The conduit principle and income splitting
Did anyone ever tell you that income splitting was a great idea? Read this before you believe them!
There’s one bunch of attorneys who specialise in trusts that punt income splitting through a trust conduit as a great way to minimise tax, but they didn’t think it through properly. Here’s how it works –
The trust earns taxable income on which it would be taxed at 45%, but no problem, flow the income through the trust using the conduit principle, and pay it to beneficiaries who are on a low tax rate. Magic! The beneficiaries will pay maybe 18% or 25% tax.
However, in order to put this outstanding piece of tax planning into perspective, let’s look at why the trust is there in the first place. Isn’t it to build wealth and, whilst doing so, protect the wealth from creditors and from the taxes on death? Then surely, if you flow wealth out of the trust you are defeating the very object of its existence?
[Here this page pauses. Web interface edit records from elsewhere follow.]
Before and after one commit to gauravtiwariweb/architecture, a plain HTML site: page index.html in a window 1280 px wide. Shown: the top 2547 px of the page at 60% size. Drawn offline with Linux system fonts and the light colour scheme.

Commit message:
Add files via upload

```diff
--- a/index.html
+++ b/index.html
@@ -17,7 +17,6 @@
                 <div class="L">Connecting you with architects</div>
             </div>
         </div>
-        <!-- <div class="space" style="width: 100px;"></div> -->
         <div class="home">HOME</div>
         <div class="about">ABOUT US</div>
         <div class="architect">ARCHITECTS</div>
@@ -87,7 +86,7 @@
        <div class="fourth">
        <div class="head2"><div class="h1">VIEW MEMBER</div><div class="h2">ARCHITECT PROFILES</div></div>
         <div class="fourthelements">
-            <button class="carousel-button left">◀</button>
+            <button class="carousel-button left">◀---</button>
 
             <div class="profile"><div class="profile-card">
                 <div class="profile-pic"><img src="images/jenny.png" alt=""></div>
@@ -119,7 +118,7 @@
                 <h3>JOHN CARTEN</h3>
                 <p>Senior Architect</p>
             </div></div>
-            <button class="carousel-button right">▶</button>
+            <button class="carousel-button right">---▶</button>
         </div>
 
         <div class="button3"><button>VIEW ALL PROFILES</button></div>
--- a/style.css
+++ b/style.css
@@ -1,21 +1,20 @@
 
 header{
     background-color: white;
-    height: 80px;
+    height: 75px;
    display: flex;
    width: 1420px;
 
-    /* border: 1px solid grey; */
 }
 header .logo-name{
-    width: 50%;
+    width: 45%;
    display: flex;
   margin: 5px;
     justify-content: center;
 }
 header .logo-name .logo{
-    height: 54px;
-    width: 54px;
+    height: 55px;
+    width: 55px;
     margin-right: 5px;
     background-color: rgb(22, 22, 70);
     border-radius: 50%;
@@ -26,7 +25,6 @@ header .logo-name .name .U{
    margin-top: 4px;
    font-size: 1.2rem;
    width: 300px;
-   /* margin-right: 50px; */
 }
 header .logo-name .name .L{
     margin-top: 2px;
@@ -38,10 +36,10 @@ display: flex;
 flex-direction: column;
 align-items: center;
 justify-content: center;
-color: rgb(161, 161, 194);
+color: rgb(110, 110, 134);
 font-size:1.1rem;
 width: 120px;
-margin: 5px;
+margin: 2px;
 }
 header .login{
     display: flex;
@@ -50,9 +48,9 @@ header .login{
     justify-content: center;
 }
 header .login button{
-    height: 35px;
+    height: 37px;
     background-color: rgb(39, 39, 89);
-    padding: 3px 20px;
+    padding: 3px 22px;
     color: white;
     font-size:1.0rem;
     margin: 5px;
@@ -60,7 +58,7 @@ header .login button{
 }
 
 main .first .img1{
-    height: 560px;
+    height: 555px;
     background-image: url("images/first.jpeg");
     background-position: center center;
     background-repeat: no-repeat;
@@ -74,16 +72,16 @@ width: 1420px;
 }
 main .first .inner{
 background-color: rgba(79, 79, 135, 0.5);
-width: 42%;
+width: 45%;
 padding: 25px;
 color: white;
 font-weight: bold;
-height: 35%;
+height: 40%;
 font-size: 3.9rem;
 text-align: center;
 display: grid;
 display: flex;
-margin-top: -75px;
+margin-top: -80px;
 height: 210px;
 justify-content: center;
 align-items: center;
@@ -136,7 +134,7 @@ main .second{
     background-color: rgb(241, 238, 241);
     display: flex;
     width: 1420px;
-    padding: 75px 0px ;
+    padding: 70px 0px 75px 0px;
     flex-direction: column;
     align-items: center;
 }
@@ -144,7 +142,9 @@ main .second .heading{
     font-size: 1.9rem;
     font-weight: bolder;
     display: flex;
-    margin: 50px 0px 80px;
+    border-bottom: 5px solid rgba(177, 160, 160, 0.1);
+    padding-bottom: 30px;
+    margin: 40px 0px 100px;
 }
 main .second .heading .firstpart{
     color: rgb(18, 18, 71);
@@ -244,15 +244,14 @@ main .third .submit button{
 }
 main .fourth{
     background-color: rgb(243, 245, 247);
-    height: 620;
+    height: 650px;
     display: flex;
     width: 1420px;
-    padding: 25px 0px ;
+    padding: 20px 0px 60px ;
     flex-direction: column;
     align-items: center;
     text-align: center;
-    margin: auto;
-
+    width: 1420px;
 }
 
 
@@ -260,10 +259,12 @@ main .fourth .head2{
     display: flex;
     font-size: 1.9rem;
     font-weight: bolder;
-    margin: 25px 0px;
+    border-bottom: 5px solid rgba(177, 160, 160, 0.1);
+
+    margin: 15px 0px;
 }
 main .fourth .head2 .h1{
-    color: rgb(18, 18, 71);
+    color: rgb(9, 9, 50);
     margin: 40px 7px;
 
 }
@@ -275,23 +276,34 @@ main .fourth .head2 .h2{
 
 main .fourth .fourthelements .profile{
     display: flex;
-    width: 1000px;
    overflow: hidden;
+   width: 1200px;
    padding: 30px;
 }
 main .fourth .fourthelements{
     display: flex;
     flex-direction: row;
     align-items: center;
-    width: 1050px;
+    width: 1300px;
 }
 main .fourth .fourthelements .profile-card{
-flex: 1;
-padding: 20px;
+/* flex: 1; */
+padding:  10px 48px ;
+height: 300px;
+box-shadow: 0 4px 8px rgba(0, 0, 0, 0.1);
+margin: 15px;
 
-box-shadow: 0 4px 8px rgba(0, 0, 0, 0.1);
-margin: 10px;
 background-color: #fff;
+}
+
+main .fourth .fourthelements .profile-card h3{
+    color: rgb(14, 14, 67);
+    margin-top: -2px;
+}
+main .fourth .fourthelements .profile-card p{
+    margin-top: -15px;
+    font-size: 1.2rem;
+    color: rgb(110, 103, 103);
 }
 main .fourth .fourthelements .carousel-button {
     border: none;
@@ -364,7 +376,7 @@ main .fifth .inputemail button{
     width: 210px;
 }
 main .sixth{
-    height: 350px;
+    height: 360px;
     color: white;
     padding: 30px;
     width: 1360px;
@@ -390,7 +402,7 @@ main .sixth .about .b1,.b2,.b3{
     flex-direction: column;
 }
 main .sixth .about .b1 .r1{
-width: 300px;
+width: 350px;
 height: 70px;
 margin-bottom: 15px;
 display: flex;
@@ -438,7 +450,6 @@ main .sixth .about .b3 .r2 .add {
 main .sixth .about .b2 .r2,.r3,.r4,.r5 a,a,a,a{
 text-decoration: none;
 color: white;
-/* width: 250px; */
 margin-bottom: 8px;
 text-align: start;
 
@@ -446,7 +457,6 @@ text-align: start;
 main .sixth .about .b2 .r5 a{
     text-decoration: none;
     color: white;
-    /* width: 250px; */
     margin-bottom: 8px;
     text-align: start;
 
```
No worry, say the “experts”, once the tax has been paid the beneficiaries can return the balance of the money to the trust by means of loans. Like this –
Do you see the flaw in this argument? Sure the trust got the money back, but it now has a liability to the beneficiaries equal to the money they just lent it, so the net effect of the loans is zero and the trust has still bled away all of its hard earned growth.